# Computing the flux of the vector field F

• Apr 13th 2013, 10:32 AM
SA2392
Computing the flux of the vector field F
Compute the flux of the vector field F = 5yi + 2j - 5xzk through the surface S, which is the surface y = x² + z², with x² + z² ≤ 9, oriented in the positive y-direction.

I understand that F = <5y, 2, -5xz>, but how do I find dA? and would the bounds for x and z be [0, 3]?

• Apr 13th 2013, 11:39 AM
HallsofIvy
Re: Computing the flux of the vector field F
I would change to polar coordinates in the xz-plane. That is, $x= r cos(\theta)$, $z= r sin(\theta)$, $y= x^2+ z^2= r^2$ with $r\le 3$
Now the "position vector" for any point on that paraboid would be $\vec{p}= x\vec{i}+ y\vec{j}+ z\vec{k}= r cos(\theta)\vec{i}+ r^2\vec{y}+ r sin(\theta)\vec{k}$. The derivatives are $\vec{p}_r= cos(\theta)\vec{i}+ 2r\vec{j}+ sin(\theta)\vec{k}$ and $\vec{p}_\theta= -r sin(\theta)\vec{i}+ r cos(\theta)\vec{k}$.

The cross product of those vectors is
$\left|\begin{array}{ccc}\vec{i} & \vec{j} & \vec{k} \\ cos(\theta) & 2r & sin(\theta) \\ -r sin(\theta) & 0 & r cos(\theta)\end{array}\right|= 2r^2cos(\theta)\vec{i}- r\vec{j}+ 2r^2sin(\theta)\vec{k}$
so the "vector differential of surface area" is
$d\vec{S}= (2r^2cos(\theta)\vec{i}- r\vec{j}+ 2r^2sin(\theta))drd\theta$

But since we want "oriented in the positive y direction" we need to multiply throught by -1 to make the y-component positive:
$d\vec{S}= (-2r^2cos(\theta)\vec{i}+ r\vec{j}- 2r^2sin(\theta))drd\theta$
(That is the same as swapping the two derivative vectors in the cross product.)

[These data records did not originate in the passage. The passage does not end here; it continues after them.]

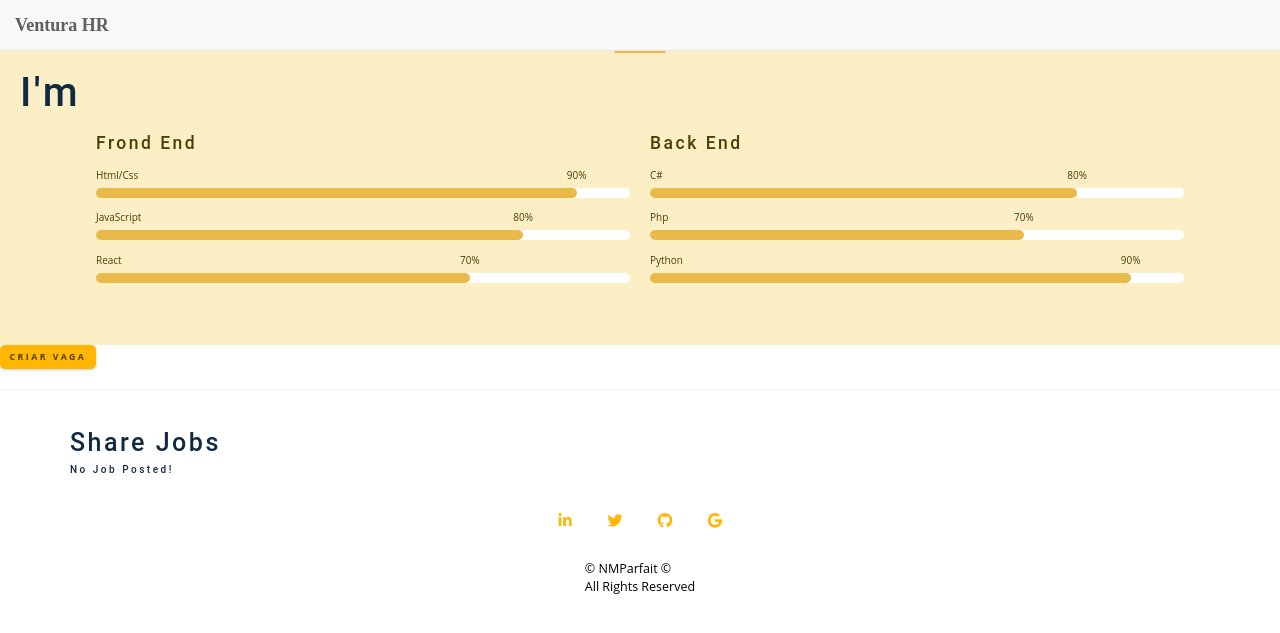
Repository: nmparfait/HumanResources-Ventura
Page: http://localhost/venturaWeb/WEB-INF/jsp/empresa/home.jsp
These files come from the project's save history. The page is drawn as it stood at one moment and after the next save; the edit follows.
The browser window is 1280 px wide. The pictures show the whole page.
Some web fonts or font styles are not loaded; a fallback is used. Some web libraries are served in a nearby version. The page is served by Tomcat 9. Nobody is signed in. Other server files are loaded and not shown. The template is opened directly, without the code that normally fills it, so the values that code supplies are empty.

Above is the page before, as saved 2021-09-27 22:28:52.

### venturaWeb/src/main/webapp/WEB-INF/jsp/empresa/home.jsp
<%@ page contentType="text/html;charset=UTF-8" language="java" %>
<%@ taglib uri="http://java.sun.com/jsp/jstl/core" prefix="c"%>
<html>
	<head>
	    <meta charset="UTF-8" />
	    <meta http-equiv="X-UA-Compatible" content="IE=edge" />
	    <meta name="viewport" content="width=device-width, initial-scale=1.0" />
	    <meta name="viewport" content="width=device-width, initial-scale=1">
	    <link rel="stylesheet" href="https://maxcdn.bootstrapcdn.com/bootstrap/3.4.1/css/bootstrap.min.css">
	    <script src="https://ajax.googleapis.com/ajax/libs/jquery/3.5.1/jquery.min.js"></script>
	    <script src="https://maxcdn.bootstrapcdn.com/bootstrap/3.4.1/js/bootstrap.min.js"></script>
	    <title>VENTURA | Entreprise</title>
	    <!-- font awesome -->
	    <link
	      rel="stylesheet"
	      href="https://cdnjs.cloudflare.com/ajax/libs/font-awesome/5.14.0/css/all.min.css"
	    />
	    <!-- google font -->
	    <link href="https://fonts.googleapis.com/css2?family=Dancing+Script&display=swap" rel="stylesheet">
	    <!-- style -->
	    <link rel="stylesheet" href="../css/styles.css" />
	    <link rel="stylesheet" href="../css/footer.css" />
	    <link rel="stylesheet" href="../css/empresa.css" />

  	</head>
  	 <body>
  	 	<nav class="navbar navbar-default navbar-fixed-top">
  			<div class="container-fluid">
    			<div class="navbar-header">
      				<a class="navbar-brand font logoVentura" href="http://localhost:8080">Ventura HR</a>
    			</div>
		  	 	<ul class="nav navbar-nav navbar-right">
					<c:if test="${not empty usuario}">

						<li><a href="http://localhost:8080/#about"><span class="glyphicon glyphicon-flag navSize"></span> About</a></li>
						<li><a href="http://localhost:8080/#service"><span class="glyphicon glyphicon-retweet navSize"></span> Services</a></li>
						<li><a href="http://localhost:8080/#contact"><span class="glyphicon glyphicon-envelope navSize"></span> Contact</a></li>
				    </c:if>
				    <c:if test="${not empty usuario}">
				    	<li><a href="/logout"><span class="glyphicon glyphicon-log-out"></span>Logout, ${usuario.email}</a></li>
				    </c:if>
				 </ul>
		</nav>
		<!-- skills -->
    <section class="section skills">
    	<article class="hero-info">
		          <div class="underline"></div>
		          <h1>i'm ${usuario.nomeCompleto}</h1>

      </div>
      <!--end of section title  -->
      <div class="section-center skills-center">
        <article class="">
          <h3>frond end</h3>
          <!-- single skill -->
          <div class="skill">
            <p>html/css</p>
            <div class="skill-container">
              <div class="skill-value skill-value-90"></div>
              <p class="skill-text skill-text-90">90%</p>
            </div>
          </div>
          <!-- end of single skill -->

          <!-- single skill -->
          <div class="skill">
            <p>JavaScript</p>
            <div class="skill-container">
              <div class="skill-value skill-value-80"></div>
              <p class="skill-text skill-text-80">80%</p>
            </div>
          </div>
          <!-- end of single skill -->

          <!-- single skill -->
          <div class="skill">
            <p>react</p>
            <div class="skill-container">
              <div class="skill-value skill-value-70"></div>
              <p class="skill-text skill-text-70">70%</p>
            </div>
          </div>
          <!-- end of single skill -->
        </article>

        <article class="">
          <h3>back end</h3>
          <!-- single skill -->
          <div class="skill">
            <p>c#</p>
            <div class="skill-container">
              <div class="skill-value skill-value-80"></div>
              <p class="skill-text skill-text-80">80%</p>
            </div>
          </div>
          <!-- end of single skill -->

          <!-- single skill -->
          <div class="skill">
            <p>php</p>
            <div class="skill-container">
              <div class="skill-value skill-value-70"></div>
              <p class="skill-text skill-text-70">70%</p>
            </div>
          </div>
          <!-- end of single skill -->

          <!-- single skill -->
          <div class="skill">
            <p>python</p>
            <div class="skill-container">
              <div class="skill-value skill-value-90"></div>
              <p class="skill-text skill-text-90">90%</p>
            </div>
          </div>
          <!-- end of single skill -->
        </article>
      </div>
    </section>

    <!-- end of skills -->
		    <div class="form-group">
		        <form action="/postarVaga" method="get">
		            <button type="submit" class="btn btn-default">Criar Vaga</button>
		        </form>
		    </div>
		</div>
		<hr>
		<div class="container">
		    <h2>Share Jobs</h2>

		    <c:if test="${not empty vagas}">
		        <table class="table table-bordered">
		            <thead>
		            <tr>
		                <th>Id</th>
		                <th>Cargo</th>
		                <th>Cidade</th>
		                <th>Tipo de Contrato</th>
		            </tr>
		            </thead>
		            <tbody>
		            <c:forEach var="vaga" items="${vagas}" varStatus="id">
		                <tr>
		                    <td>${vaga.id}</td>
		                    <td>${vaga.cargo}</td>
		                    <td>${vaga.cidade}</td>
		                    <td>${vaga.tipoDeContrato}</td>
		                </tr>
		            </c:forEach>
		            </tbody>
		        </table>
		    </c:if>

		    <c:if test="${empty vagas}">
		        <h4>No job posted!</h4>
		    </c:if>
		</div>

		<c:import url="/WEB-INF/jsp/app/footer.jsp"/>

	</body>
</html>

### venturaWeb/src/main/webapp/WEB-INF/jsp/app/footer.jsp
<%@ page contentType="text/html;charset=UTF-8" language="java" %>
<%@ taglib uri="http://java.sun.com/jsp/jstl/core" prefix="c"%>
<html>
    <head>
        <link rel="stylesheet" href="https://cdnjs.cloudflare.com/ajax/libs/font-awesome/4.7.0/css/font-awesome.min.css">
        <link rel="stylesheet" href="css/footer.css">
        <title>VENTURA | Footer</title>
    </head>
    <body>
        <!-- footer -->
    <footer class="footer">
      <!-- social icons -->
      <ul class="social-icons">
        <li>
          <a href="https://linkedin.com" class="social-icon"
            ><i class="fab fa-linkedin"></i
          ></a>
        </li>
        <li>
          <a href="https://twitter.com" class="social-icon"
            ><i class="fab fa-twitter"></i
          ></a>
        </li>
        <li>
          <a href="https://github.com/nmparfait" class="social-icon"
            ><i class="fab fa-github"></i
          ></a>
        </li>
        <li>
          <a href="https://google.com" class="social-icon"
            ><i class="fab fa-google"></i
          ></a>
        </li>
      </ul>
      <p class="parfait">&copy; <span id="date"></span>   NMParfait &copy;<br>all rights reserved</p>
    </footer>

    </body>
</html>

### venturaWeb/src/main/webapp/css/styles.css
/* details generics
first color : #ffb703
-- second color: #e9edc9

*/
/*
===============
Variables
===============
*/

:root {
  /* dark shades of primary color*/
  --clr-primary-1: hsl(43, 86%, 17%);
  --clr-primary-2: hsl(43, 77%, 27%);
  --clr-primary-3: hsl(43, 72%, 37%);
  --clr-primary-4: hsl(42, 63%, 48%);
  /* primary/main color */
  --clr-primary-5: hsl(42, 78%, 60%);
  /* lighter shades of primary color */
  --clr-primary-6: hsl(43, 89%, 70%);
  --clr-primary-7: hsl(43, 90%, 76%);
  --clr-primary-8: hsl(45, 86%, 81%);
  --clr-primary-9: hsl(45, 90%, 88%);
  --clr-primary-10: hsl(45, 100%, 96%);
  /* darkest grey - used for headings */
  --clr-grey-1: hsl(209, 61%, 16%);
  --clr-grey-2: hsl(211, 39%, 23%);
  --clr-grey-3: hsl(209, 34%, 30%);
  --clr-grey-4: hsl(209, 28%, 39%);
  /* grey used for paragraphs */
  --clr-grey-5: hsl(210, 22%, 49%);
  --clr-grey-6: hsl(209, 23%, 60%);
  --clr-grey-7: hsl(211, 27%, 70%);
  --clr-grey-8: hsl(210, 31%, 80%);
  --clr-grey-9: hsl(212, 33%, 89%);
  --clr-grey-10: hsl(210, 36%, 96%);
  --clr-white: #fff;
  --ff-primary: 'Roboto', sans-serif;
  --ff-secondary: 'Open Sans', sans-serif;
  --transition: all 0.3s linear;
  --spacing: 0.25rem;
  --radius: 0.5rem;
  --light-shadow: 0 5px 15px rgba(0, 0, 0, 0.1);
  --dark-shadow: 0 5px 15px rgba(0, 0, 0, 0.2);
  --max-width: 1170px;
}
/*
===============
Global Styles
===============
*/

*,
::after,
::before {
  margin: 0;
  padding: 0;
  box-sizing: border-box;
}
body {
  font-family: var(--ff-secondary);
  background: var(--clr-white);
  color: var(--clr-grey-1);
  line-height: 1.5;
  font-size: 0.875rem;
}
ul {
  list-style-type: none;
}
a {
  text-decoration: none;
}
img:not(.nav-logo) {
  width: 100%;
  display: block;
}

h1,
h2,
h3,
h4 {
  letter-spacing: var(--spacing);
  text-transform: capitalize;
  line-height: 1.25;
  margin-bottom: 0.75rem;
  font-family: var(--ff-primary);
}
h1 {
  font-size: 3rem;
}
h2 {
  font-size: 2rem;
}
h3 {
  font-size: 1.25rem;
}
h4 {
  font-size: 0.875rem;
}
p {
  margin-bottom: 1.25rem;
  color: var(--clr-grey-5);
}
@media screen and (min-width: 800px) {
  h1 {
    font-size: 4rem;
  }
  h2 {
    font-size: 2.5rem;
  }
  h3 {
    font-size: 1.75rem;
  }
  h4 {
    font-size: 1rem;
  }
  body {
    font-size: 1rem;
  }
  h1,
  h2,
  h3,
  h4 {
    line-height: 1;
  }
}
/*  global classes */

.btn {
  text-transform: uppercase;
  background: #ffb703;
  color: var(--clr-primary-1);
  padding: 0.375rem 0.75rem;
  letter-spacing: var(--spacing);
  display: inline-block;
  font-weight: 700;
  transition: var(--transition);
  font-size: 0.875rem;
  border: 2px solid transparent;
  cursor: pointer;
  box-shadow: 0 1px 3px rgba(0, 0, 0, 0.2);
  border-radius: var(--radius);
}
.btn:hover {
  color: var(--clr-primary-1);
  background: var(--clr-primary-7);
}
/* section */
.section {
  padding: 5rem 2rem;
}

.section-center {
  width: 90vw;
  margin: 0 auto;
  max-width: 1170px;
}

.contact {
  background: #fffcfc;
  min-height: 100vh;
}
@media screen and (min-width: 992px) {
  .section-center {
    width: 95vw;
  }
}

.underline {
  width: 5rem;
  height: 0.25rem;
  margin-bottom: 1.25rem;
  background: var(--clr-primary-5);
  margin-left: auto;
  margin-right: auto;
}

.section-title {
  margin-bottom: 4rem;
  text-align: center;
}

.bg-grey {
  background: var(--clr-grey-9);
}

.glyphicon {
	color:  #ffb703;
}

.navSize {
	width: 15px;
	font-weight: 600;
}

.logoVentura {
	font-weight: 900;
	color : #000;
}

/* added during recording */

/*
===============
Sidebar
===============
*/

.sidebar {
  position: fixed;
  top: 0;
  left: 0;
  width: 100%;
  height: 100%;
  background: var(--clr-grey-10);
  z-index: 4;
  display: grid;
  /* align-items: center;
  justify-content: center; */
  place-items: center;
  transition: var(--transition);

  /* add later */
  transform: translateX(-100%);
}

/* toggle sidebar */
.show-sidebar {
  transform: translateX(0);
}

.sidebar-links {
  text-align: center;
}

.sidebar-links a {
  font-size: 2rem;
  text-transform: capitalize;
  transform: var(--transition);
  color: var(--clr-grey-5);
  letter-spacing: var(--spacing);
  display: inline-block;
  margin-bottom: 1.5rem;
}

.sidebar-links a:hover {
  color: var(--clr-primary-5);
}

.social-icons {
  display: grid;
  margin-top: 3rem;
  width: 20rem;
  grid-template-columns: repeat(4, 1fr);
  justify-items: center;
}

.social-icon {
  font-size: 1.5rem;
  color: var(--clr-grey-1);
  transition: var(--transition);
}

.social-icon:hover {
  color: var(--clr-primary-5);
}

.close-btn {
  position: absolute;
  top: 1rem;
  right: 1rem;
  font-size: 3rem;
  background: transparent;
  border: transparent;
  transition: var(--transition);
  color: #bb2525;
  cursor: pointer;
}

.close-btn:hover {
  color: #e66b6b;
}


/* end of details*/


.font {
	font-family: 'Dancing Script', cursive;
	background-color: #ffb703;
}

/*
===============
Connect
===============
*/

.connect {
  min-height: 40vh;
  position: relative;
  padding: 10rem 0 5rem 0;
  margin: 5rem 0;
  -webkit-clip-path: polygon(
    50% 0%,
    100% 10%,
    100% 90%,
    53% 100%,
    49% 100%,
    0 90%,
    0 10%
  );
  clip-path: polygon(
    50% 0%,
    100% 10%,
    100% 90%,
    53% 100%,
    49% 100%,
    0 90%,
    0 10%
  );
}
.video-container {
  position: absolute;
  top: 0;
  left: 0;
  width: 100%;
  height: 100%;
  -o-object-fit: cover;
  object-fit: cover;
  z-index: -2;
}

.connect::after {
  content: '';
  position: absolute;
  top: 0;
  left: 0;
  width: 100%;
  height: 100%;
  /* background: var(--clr-white); */
  /* background: var(--clr-primary-5); */
  background: rgba(0, 0, 0, 0.6);
  opacity: 0.7;
  z-index: -1;
}
.connect {
  display: grid;
  place-items: center;
}

.video-banner .section-title {
  margin-bottom: 2rem;
}

.video-text {
  max-width: 30rem;
}

.video-banner {
  background: #e9edc9;
  padding: 3rem 5rem 12rem 5rem;
  text-align: center;
  -webkit-clip-path: polygon(
    0% 0%,
    100% 0%,
    100% 75%,
    75% 75%,
    75% 100%,
    50% 75%,
    0% 75%
  );
  clip-path: polygon(
    0% 0%,
    100% 0%,
    100% 75%,
    75% 75%,
    75% 100%,
    50% 75%,
    0% 75%
  );
}

/*
===============
About
===============
*/

/*
===============
Hero
===============
*/
.hero .underline {
  margin-bottom: 0.5rem;
  margin-left: 0;
}

.hero-img {
  display: none;
}

.hero {
  background: var(--clr-primary-10);
}
.hero-center {
  min-height: calc(100vh - 5rem);
  display: grid;
  place-items: center;
}

.hero-info h4 {
  color: var(--clr-grey-5);
}

.hero-icons {
  justify-items: start;
}

.hero-btn {
  margin-top: 1.25rem;
}

.hero-photo {
  max-width: 25rem;
  max-height: 30rem;
  -o-object-fit: cover;
  object-fit: cover;
  border-radius: var(--radius);
  position: relative;
}

@media screen and (min-width: 776px) {
  .hero-img {
    display: block;
    position: relative;
  }

  .hero-center {
    display: grid;
    grid-template-columns: 1fr 1fr;
  }
}

.hero-img::before,
.about-img::before {
  content: '';
  position: absolute;
  width: 100%;
  height: 100%;
  border: 0.25rem solid var(--clr-primary-5);
  top: 2rem;
  right: -2rem;
  border-radius: var(--radius);
}

/* section title added to globals */
.about-title {
  text-align: left;
  margin-bottom: 2rem;
}

.about-title .underline {
  margin-left: 0;
}

.about-center {
  display: grid;
  gap: 3rem 2rem;
}

.about-img {
  position: relative;
}

.about-img::before {
  left: -2rem;
}

.about-img {
  justify-self: center;
}

@media screen and (min-width: 776px) {
  .about-center {
    display: grid;
    grid-template-columns: 1fr 1fr;
  }
}

@media screen and (min-width: 992px) {
  .about-center {
    grid-template-columns: 1fr 1fr;
  }

  .about-img {
    position: relative;
  }

  .about-img::before {
    left: -2rem;
  }
}

.hero-photo {

}

/* Services*/

/*
===============
Services
===============
*/

.service {
  background: var(--clr-white);
  padding: 3rem 1.5rem;
  margin-bottom: 2rem;
  border-radius: var(--radius);
  text-align: center;
  transition: var(--transition);
}

.service-icon {
  font-size: 2rem;
  margin-bottom: 1.5rem;
}

.service .underline {
  width: 3rem;
  height: 0.12rem;
  transition: var(--transition);
}

.service p {
  transition: var(--transition);
}
.service:hover {
  background: var(--clr-primary-5);
  color: var(--clr-white);
}

.service:hover p {
  color: var(--clr-white);
}

.service:hover .underline {
  background: var(--clr-white);
}

@media screen and (min-width: 676px) {
  .services-center {
    display: grid;
    grid-template-columns: 1fr 1fr;
    -moz-column-gap: 2rem;
    column-gap: 2rem;
  }
}

@media screen and (min-width: 992px) {
  .services-center {
    grid-template-columns: repeat(3, 1fr);
  }
}

/* CONTACT*/
/* section */
.section {
  padding: 5rem 2rem;
}

.section-center {
  width: 90vw;
  margin: 0 auto;
  max-width: 1170px;
}

.contact {
  background: #fefae0;
  min-height: 50vh;
}
@media screen and (min-width: 992px) {
  .section-center {
    width: 85vw;
  }
}

/*LOGIN PAGE*/


.loginPage {

	margin-top: 50px;
}

### venturaWeb/src/main/webapp/css/footer.css
/*
===============
Footer
===============
*/

.footer {
  padding-bottom: 2rem;
  display: grid;
  place-items: center;
  background: #fff;
}

.footer .social-icons {
  margin-bottom: 2rem;
}

.footer .social-icon {
  color: #ffb703;
}

.footer .social-icon:hover {
  color: #000;
}
.footer p {
  color: #000000;
  font-size: 1.25rem;
  text-transform: capitalize;
}

.parfait {
	margin: 10px;
}

/*
===============
Single Page
===============
*/

### venturaWeb/src/main/webapp/css/empresa.css

/*
===============
Skills
===============
*/
@media screen and (min-width: 768px) {
  .skills-center {
    display: grid;
    grid-template-columns: 1fr 1fr;
    -moz-column-gap: 2rem;
    column-gap: 2rem;
  }
}
.skills {
  background: var(--clr-primary-9);
}

.skills h3 {
  margin: 1.5rem 0;
  color: var(--clr-primary-1);
}

.skill {
  margin-bottom: 1.25rem;
}

.skill p {
  margin-bottom: 0.5rem;
  text-transform: capitalize;
  color: var(--clr-primary-1);
}

.skill-container {
  background: var(--clr-white);
  height: 1rem;
  width: 100%;
  border-radius: var(--radius);
  position: relative;
}

.skill-value {
  position: absolute;
  top: 0;
  left: 0;
  background: var(--clr-primary-5);
  height: 100%;
  width: 50%;
  border-radius: var(--radius);
}

.skill-value-70 {
  width: 70%;
}
.skill-value-80 {
  width: 80%;
}
.skill-value-90 {
  width: 90%;
}

.skill-text {
  position: absolute;
  top: -2rem;
  left: 50%;
  transform: translateX(-50%);
}

.skill-text-70 {
  left: 70%;
}

.skill-text-80 {
  left: 80%;
}

.skill-text-90 {
  left: 90%;
}

After the next save:
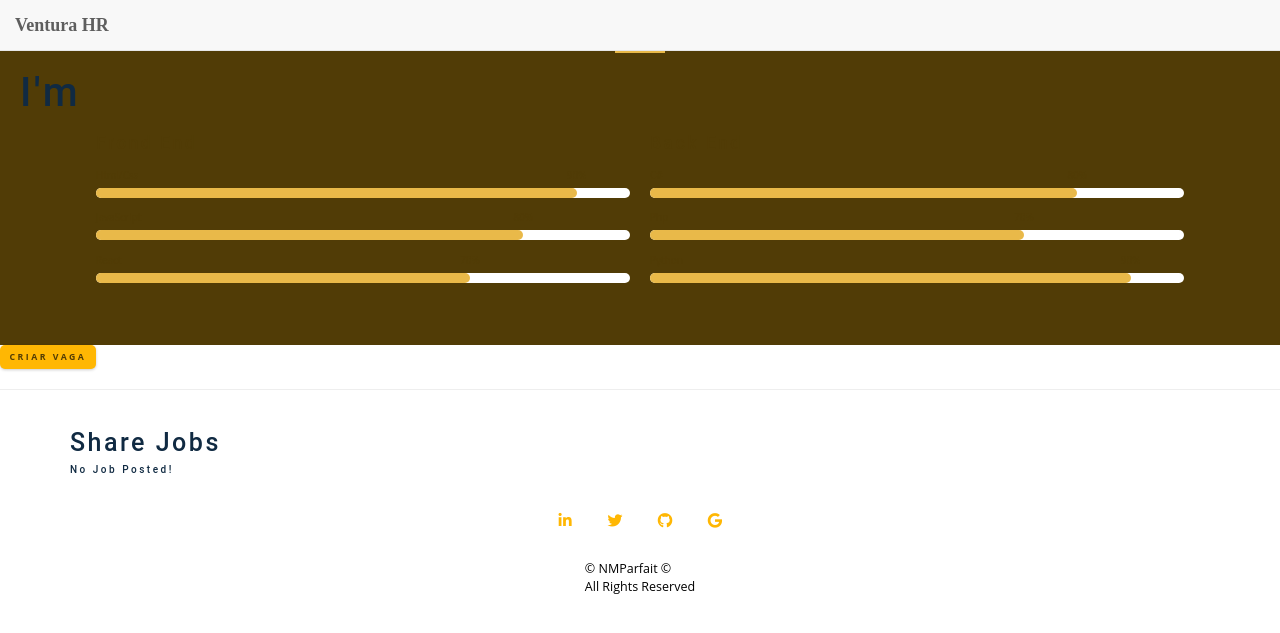
Saved 92 s later.
--- a/venturaWeb/src/main/webapp/css/empresa.css
+++ b/venturaWeb/src/main/webapp/css/empresa.css
@@ -13,7 +13,7 @@
   }
 }
 .skills {
-  background: var(--clr-primary-9);
+  background: var(--clr-primary-1);
 }
 
 .skills h3 {

After the save that followed:
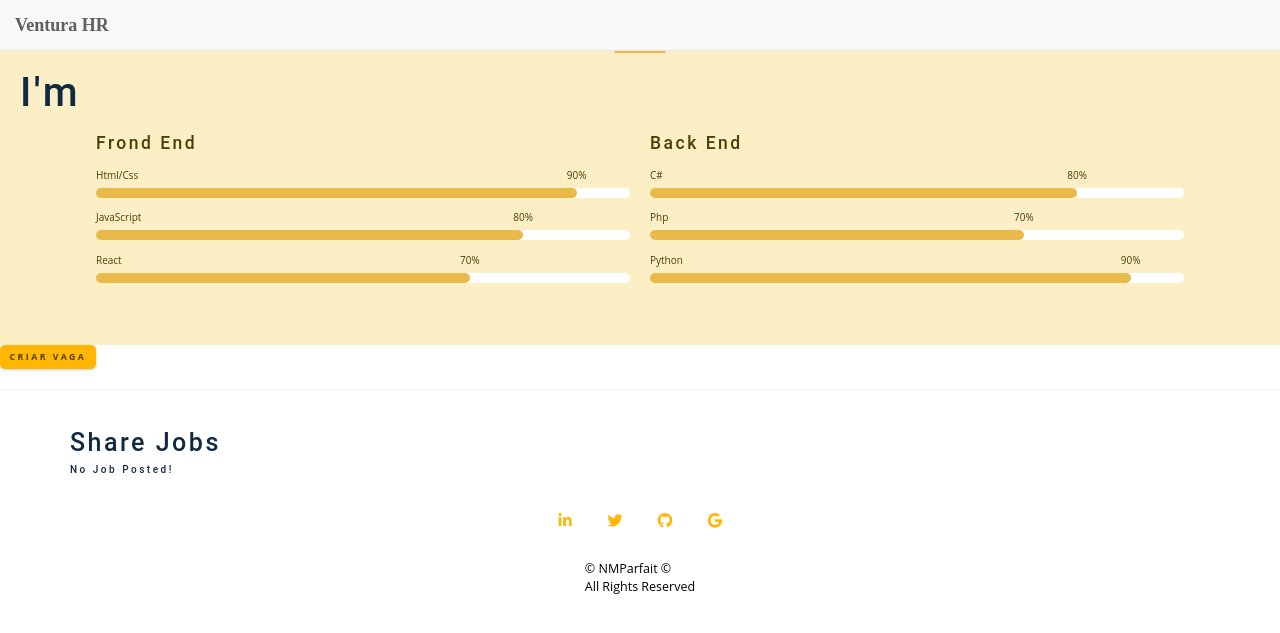
Saved 31 s later.
--- a/venturaWeb/src/main/webapp/css/empresa.css
+++ b/venturaWeb/src/main/webapp/css/empresa.css
@@ -13,7 +13,7 @@
   }
 }
 .skills {
-  background: var(--clr-primary-1);
+  background: var(--clr-primary-9);
 }
 
 .skills h3 {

Since $r\le 3$, and there is circular symmetry on the xz-plane, the limits of integration are r= 0 to 3 and $\theta= 0$ to $2\pi$.